On April 15, 2010, volunteers from Ohio Christian University, Berger Health System, and other members of the community gathered at the park to assist with invasive plant removal. The event was organized by Circleville resident Mr. Paul Hang and members of Friends of the Park.
Approximately 40 volunteers put in a hard days work of pulling garlic mustard and small honeysuckle shrubs, lopping larger shrubs, and dragging cut material to a waiting chipper that was provided by Pickaway County. ODNR Division of Forestry employees assisted by teaching volunteers to identify the invasive plants to be removed, applying herbicide, and working alongside the volunteers to reduce the number of invasive plants in the park.

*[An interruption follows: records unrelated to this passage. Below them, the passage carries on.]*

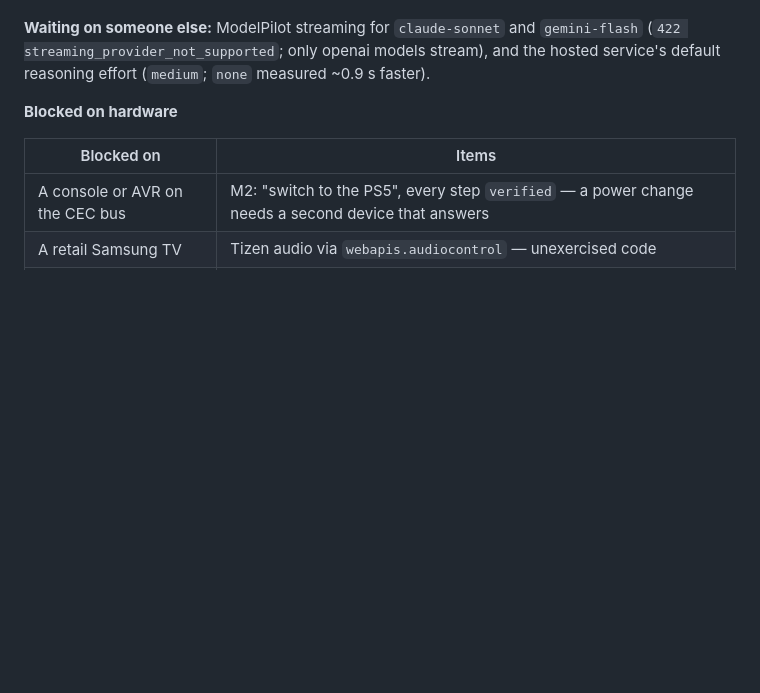
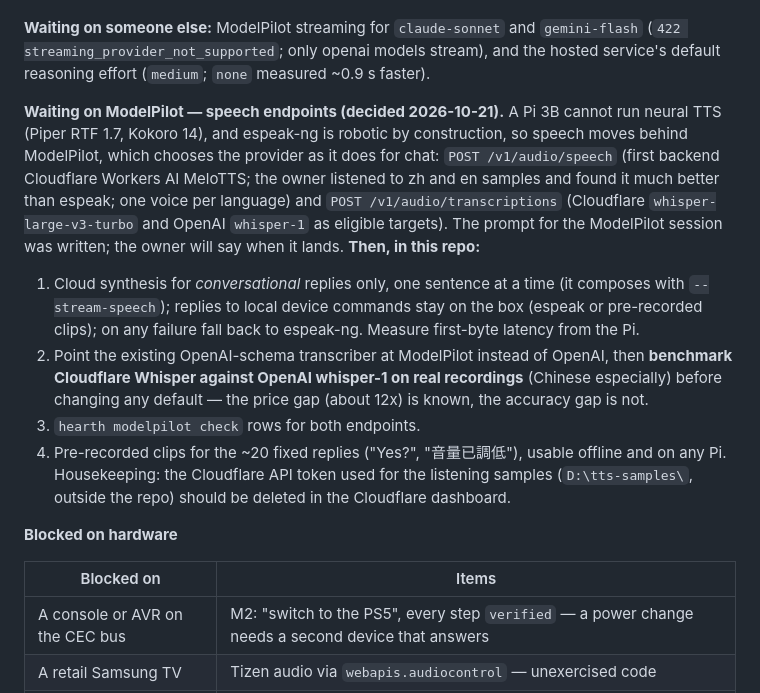
Before and after one commit to andycywu/hearth, a Markdown page: docs/internal/HANDOFF.md, the part around the change. Drawn GitHub-style; blank space fills up the shorter version.

Commit message:
docs(handoff): speech moves behind ModelPilot; what Hearth does when it lands
A Pi 3B cannot run neural TTS (Piper RTF 1.7, Kokoro 14) and espeak-ng is robotic, so speech goes behind ModelPilot, which picks the provider as it does for chat. The owner is building the two endpoints in their ModelPilot repo and will say when they land; the Hearth-side work is recorded: cloud synthesis for conversational replies only, one sentence at a time, with espeak-ng as the fallback; the transcriber pointed at ModelPilot after a real-recording benchmark of Cloudflare Whisper against OpenAI whisper-1; check rows; pre-recorded clips for fixed replies.

1239 tests.

Co-Authored-By: Claude Sonnet 5.5 <noreply@anthropic.com>

```diff
--- a/docs/internal/HANDOFF.md
+++ b/docs/internal/HANDOFF.md
@@ -41,6 +41,20 @@ sentence — off by default).
 
 **Waiting on someone else:** ModelPilot streaming for `claude-sonnet` and `gemini-flash` (`422 streaming_provider_not_supported`;
 only openai models stream), and the hosted service's default reasoning effort (`medium`; `none` measured ~0.9 s faster).
+
+**Waiting on ModelPilot — speech endpoints (decided 2026-10-21).** A Pi 3B cannot run neural TTS (Piper RTF 1.7, Kokoro 14), and
+espeak-ng is robotic by construction, so speech moves behind ModelPilot, which chooses the provider as it does for chat:
+`POST /v1/audio/speech` (first backend Cloudflare Workers AI MeloTTS; the owner listened to zh and en samples and found it much
+better than espeak; one voice per language) and `POST /v1/audio/transcriptions` (Cloudflare `whisper-large-v3-turbo` and OpenAI
+`whisper-1` as eligible targets). The prompt for the ModelPilot session was written; the owner will say when it lands. **Then, in
+this repo:**
+1. Cloud synthesis for *conversational* replies only, one sentence at a time (it composes with `--stream-speech`); replies to local
+   device commands stay on the box (espeak or pre-recorded clips); on any failure fall back to espeak-ng. Measure first-byte latency from the Pi.
+2. Point the existing OpenAI-schema transcriber at ModelPilot instead of OpenAI, then **benchmark Cloudflare Whisper against OpenAI
+   whisper-1 on real recordings** (Chinese especially) before changing any default — the price gap (about 12x) is known, the accuracy gap is not.
+3. `hearth modelpilot check` rows for both endpoints.
+4. Pre-recorded clips for the ~20 fixed replies ("Yes?", "音量已調低"), usable offline and on any Pi.
+Housekeeping: the Cloudflare API token used for the listening samples (`D:\tts-samples\`, outside the repo) should be deleted in the Cloudflare dashboard.
 
 **Blocked on hardware**
 
```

As honeysuckle, privet and garlic mustard plants were removed, the true diversity of the park was revealed by the presence of many spring ephemeral wildflowers and other interesting native plants. The invasive plants had not yet chocked out native diversity in the woodland and the work of the volunteers will help preserve native plants in the park for everyone to enjoy.
Despite the unseasonably warm weather, the group managed to clear invasive plants from about a 2.5 acre area. Much work still needs to be done and some lessons were learned from this initial effort. Additional efforts to control invasive plants in the park are being planned.
Area in foreground cleared of invasive plants.
Amur honeysuckle undergrowth.
Removing amur honeysuckle by hand before chemically treating the stump.
Attached is a document with some text and a photo that describes recent follow-up work at the Hanna Park Demonstration site. (pdf